REQUIRED WORK
Every line below that holds the string "minutter" should be copied.

SOURCE MATERIAL
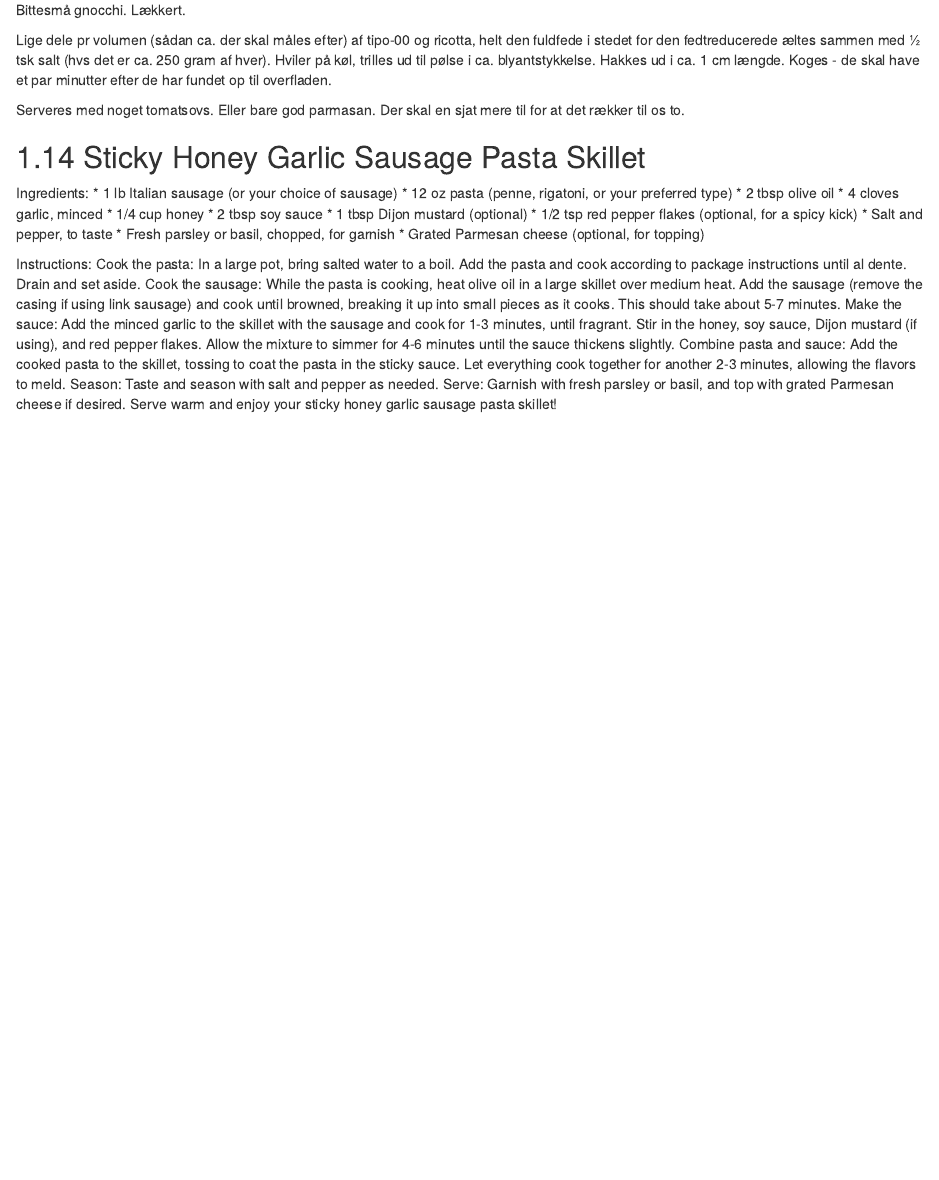
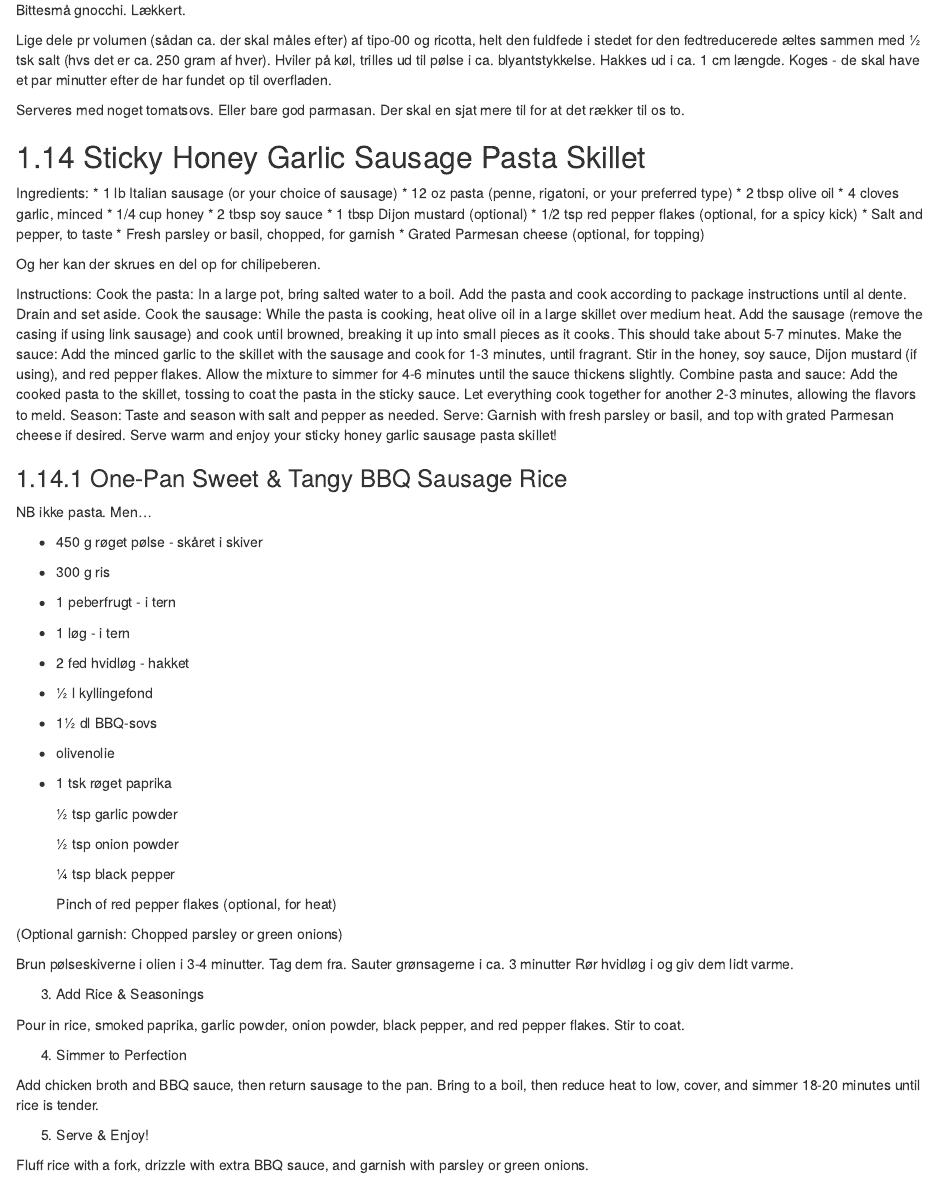
Before and after one commit to chrbknudsen/kogebog, an R Markdown document (rmds/pasta.Rmd): the page in a window 1100 px wide, from 3390 px down. Rendered offline with R 4.5, knitr and Pandoc, with nearby package versions; drawn as R Markdown's standard HTML page in place of the format the file asks for.

Commit message:
pølseris

```diff
--- a/rmds/pasta.Rmd
+++ b/rmds/pasta.Rmd
@@ -242,6 +242,8 @@ Ingredients:
 * Fresh parsley or basil, chopped, for garnish
 * Grated Parmesan cheese (optional, for topping)
 
+Og her kan der skrues en del op for chilipeberen.
+
 Instructions:
 Cook the pasta: In a large pot, bring salted water to a boil. Add the pasta and cook according to package instructions until al dente. Drain and set aside.
 Cook the sausage: While the pasta is cooking, heat olive oil in a large skillet over medium heat. Add the sausage (remove the casing if using link sausage) and cook until browned, breaking it up into small pieces as it cooks. This should take about 5-7 minutes.
@@ -249,3 +251,48 @@ Make the sauce: Add the minced garlic to the skillet with the sausage and cook f
 Combine pasta and sauce: Add the cooked pasta to the skillet, tossing to coat the pasta in the sticky sauce. Let everything cook together for another 2-3 minutes, allowing the flavors to meld.
 Season: Taste and season with salt and pepper as needed.
 Serve: Garnish with fresh parsley or basil, and top with grated Parmesan cheese if desired. Serve warm and enjoy your sticky honey garlic sausage pasta skillet!
+
+
+
+### One-Pan Sweet & Tangy BBQ Sausage Rice
+
+NB ikke pasta. Men...
+
+* 450 g røget pølse - skåret i skiver
+* 300 g ris
+* 1 peberfrugt - i tern
+* 1 løg - i tern
+* 2 fed hvidløg - hakket
+* ½ l kyllingefond
+* 1½ dl BBQ-sovs
+* olivenolie
+* 1 tsk røget paprika
+
+
+    ½ tsp garlic powder
+
+    ½ tsp onion powder
+
+    ¼ tsp black pepper
+
+    Pinch of red pepper flakes (optional, for heat)
+
+(Optional garnish: Chopped parsley or green onions)
+
+
+Brun pølseskiverne i olien i 3-4 minutter. Tag dem fra.
+Sauter grønsagerne i ca. 3 minutter
+Rør hvidløg i og giv dem lidt varme.
+
+3. Add Rice & Seasonings
+
+Pour in rice, smoked paprika, garlic powder, onion powder, black pepper, and red pepper flakes. Stir to coat.
+
+4. Simmer to Perfection
+
+Add chicken broth and BBQ sauce, then return sausage to the pan.
+Bring to a boil, then reduce heat to low, cover, and simmer 18-20 minutes until rice is tender.
+
+5. Serve & Enjoy!
+
+Fluff rice with a fork, drizzle with extra BBQ sauce, and garnish with parsley or green onions.
```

WRITTEN RESPONSE
+Brun pølseskiverne i olien i 3-4 minutter. Tag dem fra.
+Sauter grønsagerne i ca. 3 minutter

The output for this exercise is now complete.